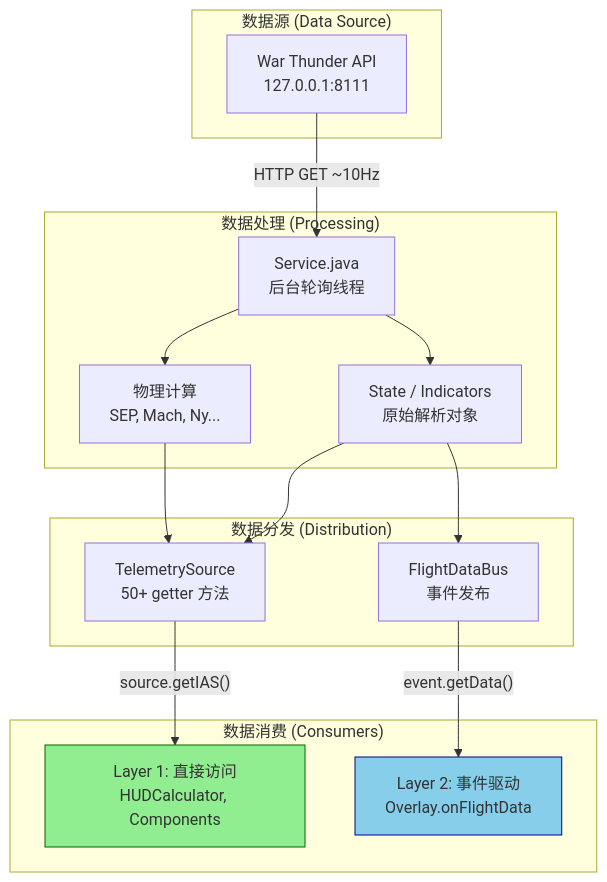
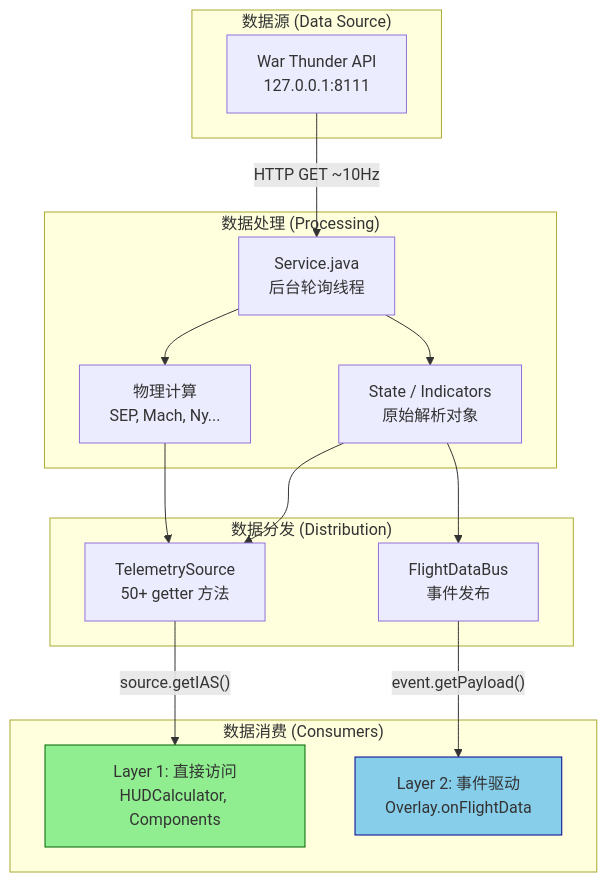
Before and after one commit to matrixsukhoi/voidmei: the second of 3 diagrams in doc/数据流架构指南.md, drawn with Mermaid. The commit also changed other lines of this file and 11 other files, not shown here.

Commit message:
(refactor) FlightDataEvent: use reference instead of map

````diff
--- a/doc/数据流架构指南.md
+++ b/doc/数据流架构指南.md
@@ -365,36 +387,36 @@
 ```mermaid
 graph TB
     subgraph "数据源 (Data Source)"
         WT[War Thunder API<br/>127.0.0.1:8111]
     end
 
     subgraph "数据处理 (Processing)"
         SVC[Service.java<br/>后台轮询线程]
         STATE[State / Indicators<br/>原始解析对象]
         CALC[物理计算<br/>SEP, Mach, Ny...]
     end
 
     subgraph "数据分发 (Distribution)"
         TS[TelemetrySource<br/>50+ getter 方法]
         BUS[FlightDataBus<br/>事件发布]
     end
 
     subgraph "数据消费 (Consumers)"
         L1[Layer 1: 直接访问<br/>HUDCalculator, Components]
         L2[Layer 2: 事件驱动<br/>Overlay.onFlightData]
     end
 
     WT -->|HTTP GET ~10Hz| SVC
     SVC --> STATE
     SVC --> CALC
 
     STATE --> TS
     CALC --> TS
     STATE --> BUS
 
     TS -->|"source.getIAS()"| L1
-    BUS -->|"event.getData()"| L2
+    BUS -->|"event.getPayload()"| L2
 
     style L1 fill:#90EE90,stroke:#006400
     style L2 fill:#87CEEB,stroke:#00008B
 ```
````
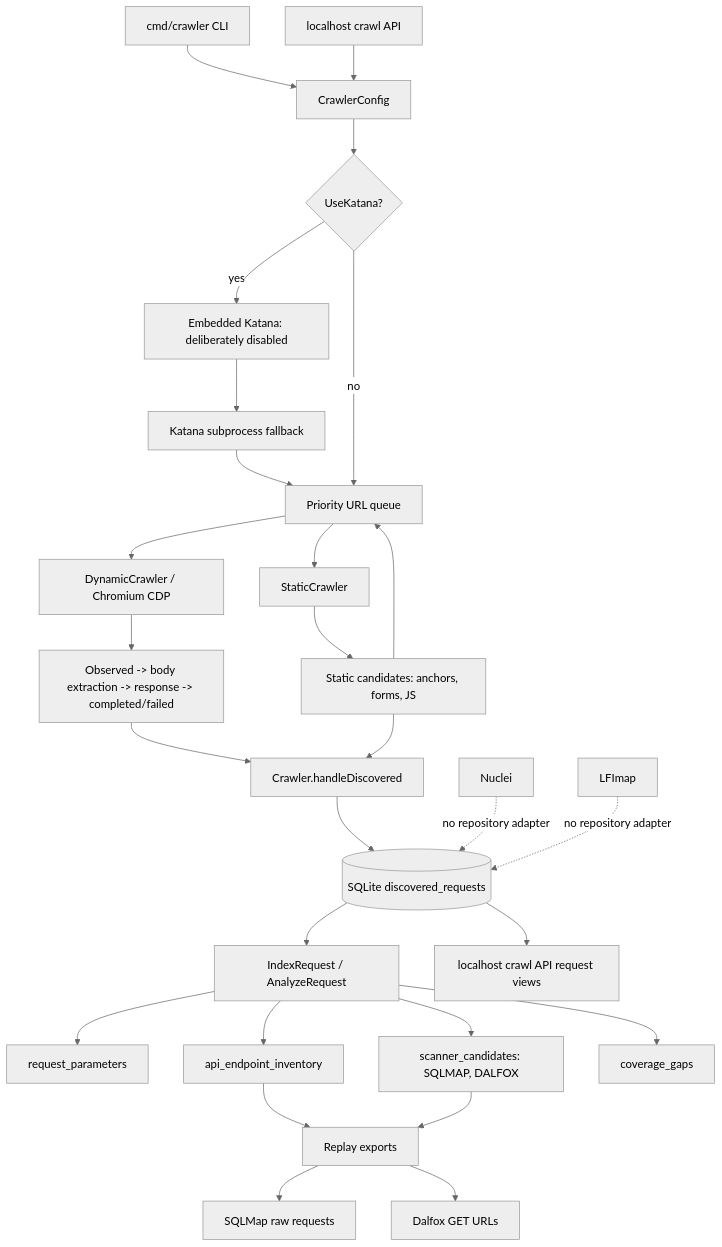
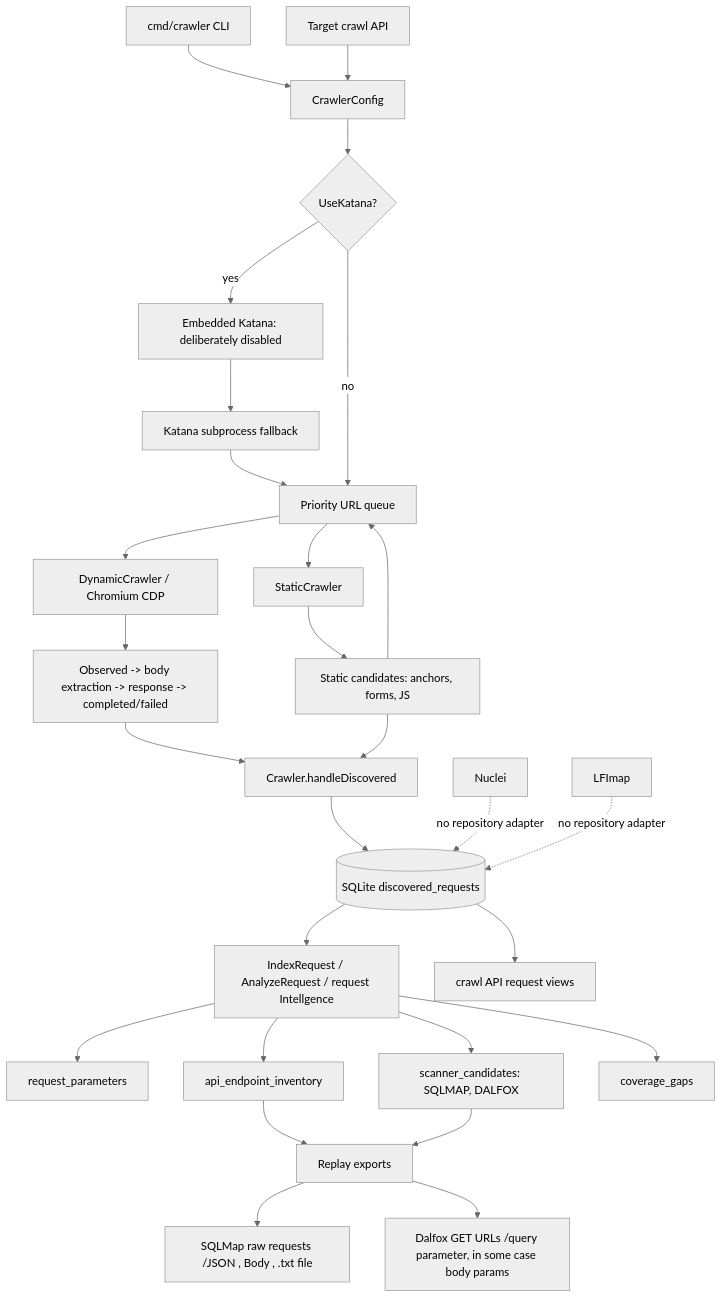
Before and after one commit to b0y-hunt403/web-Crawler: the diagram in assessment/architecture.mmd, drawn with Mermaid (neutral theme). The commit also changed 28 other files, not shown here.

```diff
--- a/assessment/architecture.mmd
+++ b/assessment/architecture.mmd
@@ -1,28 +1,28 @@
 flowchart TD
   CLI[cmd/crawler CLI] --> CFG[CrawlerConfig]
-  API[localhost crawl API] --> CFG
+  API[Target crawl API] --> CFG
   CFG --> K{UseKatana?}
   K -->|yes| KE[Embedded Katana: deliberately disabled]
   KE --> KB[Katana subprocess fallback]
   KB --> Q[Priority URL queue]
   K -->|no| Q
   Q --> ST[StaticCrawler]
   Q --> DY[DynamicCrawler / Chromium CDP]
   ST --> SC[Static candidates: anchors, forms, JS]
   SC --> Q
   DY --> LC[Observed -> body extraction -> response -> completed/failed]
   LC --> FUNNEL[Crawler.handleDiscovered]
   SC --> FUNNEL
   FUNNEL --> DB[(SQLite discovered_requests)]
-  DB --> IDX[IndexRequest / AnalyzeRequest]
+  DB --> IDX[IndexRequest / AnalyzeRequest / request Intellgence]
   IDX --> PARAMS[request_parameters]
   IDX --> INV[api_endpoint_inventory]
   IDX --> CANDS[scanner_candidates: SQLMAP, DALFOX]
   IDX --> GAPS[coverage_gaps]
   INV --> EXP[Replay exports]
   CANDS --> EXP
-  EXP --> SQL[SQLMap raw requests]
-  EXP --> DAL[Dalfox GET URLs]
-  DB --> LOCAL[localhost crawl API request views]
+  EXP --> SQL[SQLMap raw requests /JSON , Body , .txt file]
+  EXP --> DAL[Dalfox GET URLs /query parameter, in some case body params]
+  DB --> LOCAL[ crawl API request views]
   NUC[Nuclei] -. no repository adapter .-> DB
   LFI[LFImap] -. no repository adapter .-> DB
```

■ ■ ■ ■

**About this exercise:**
Please show every line above that includes the word "STATE".

**Finished exercise:**
         STATE[State / Indicators<br/>原始解析对象]
     SVC --> STATE
     STATE --> TS
     STATE --> BUS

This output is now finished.